Translation seemed like the quickest and the most direct way to redress this profound imbalance in media representation. At the time, just leaving our windows open in the evening ; the morning after the Charest government passed Bill 78. While I had would leave our eyes stinging with the after-effects of the pepper spray and tear gas being used a block or two away. As a result, I admit that I was personally too afraid to be on the street for fear of being hurt or suddenly trapped in a police kettle.

Translating gave me something to do with myself to cope with the tremendous heartache I felt. It allowed me to contribute something meaningful to the movement. The first piece we translated and posted was that editorial from Le Devoir. We invited some friends to contribute to the project and they immediately rose to the occasion. Within a few hours like-minded strangers who felt a similar urgency to show the English-speaking world what was happening were contacting us. Within a day, we were getting thousands of hits on our website. I have never seen a project take off so quickly; it was my first and only experience thus far with something going "viral". From the beginning of the blog in May until September 20th tuition hike was officially suspended) we received over 92,000 unique visitors, and over 183,000 page views. We had a voice.
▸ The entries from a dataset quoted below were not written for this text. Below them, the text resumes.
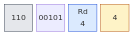
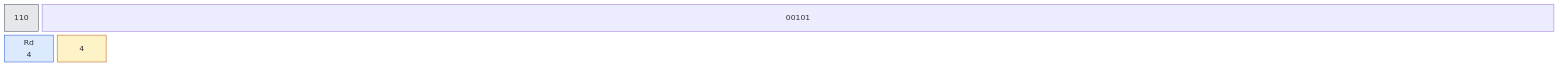
One commit to olfp/Deep16 changed the tenth of 32 diagrams in book/kap03.md. Above: the diagram before and after it, drawn with Mermaid. The commit also changed other lines of this file and 1 other file, not shown here.

Commit message:
book: Befehlsdiagramme auf einheitliches 31-Spalten-Layout (ohne explizite Gap-Blöcke) bereinigt

````diff
--- a/book/kap03.md
+++ b/book/kap03.md
@@ -410,17 +382,17 @@
 ```mermaid
 block-beta
-  columns 4
+  columns 31
   classDef op fill:#e5e7eb,stroke:#374151
   classDef reg fill:#dbeafe,stroke:#1d4ed8
   classDef imm fill:#fef3c7,stroke:#b45309
   classDef off fill:#dcfce7,stroke:#15803d
   classDef seg fill:#ede9fe,stroke:#6d28d9
   classDef all fill:#fee2e2,stroke:#b91c1c
-  b0["110"]:1
-  b1["00101"]:1
-  b2["Rd<br/>4"]:1
-  b3["4"]:1
+  b0["110"]:5
+  b1["00101"]:201
+  b2["Rd<br/>4"]:7
+  b3["4"]:7
   class b0 b1 op
   class b2 reg
   class b3 imm
 ```
````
The idea was so simple; we were doing nothing but sharing information. Our translations were completed quickly and we translated anything that gave important perspectives on, or texture to the movement: newspaper articles, editorials, blog posts, first-hand accounts posted to Facebook, memes and funny videos. We wanted everyone to be able to really see what was happening here. We wanted them to feel it.

Every movement needs to be able to communicate and to disseminate information. In this case, I think translation was an important tactic for doing so because it bridged gaps between Francophone and Anglophone Quebeckers, between Québec and the rest of Canada and English-speakers around the world. Initially, I had worried that the people whose work was being translated would be angry with us, or that newspapers would threaten to sue us. Neither happened; the authors of the pieces we translated frequently got in touch to thank us for helping them get the word out. They understood. It spoke to the important idea of solidarity; this was about supporting the work that was being done on the street, in the general assemblies, and elsewhere.

Translating can bring people together at profoundly divisive moments. What started as friends, acquaintances and strangers all feverishly typing away in their own corners of the world turned into a vibrant community of engaged and kind people, many of whom are now good friends. Anyone who wanted to contribute was welcome to, and we came from all over; some of us were situated in the middle of the action, while others contributed from afar. Some of us were students while others were allies. Some of us were Anglophones while others were Francophone. Like the movement we were a part of, we ran the blog collectively, resolved contentious issues respectfully, and we dreamed big. In the following sections of this essay, placed at the beginning of each section of this book, members of theTranslating the printemps érable translation collective reflect on a crucial words or phrase that we struggled to translate, the place of translation alongside our activism, and how and why we were drawn to such a subtle yet impactful project as a means of making ourselves heard.

'manifestation'  »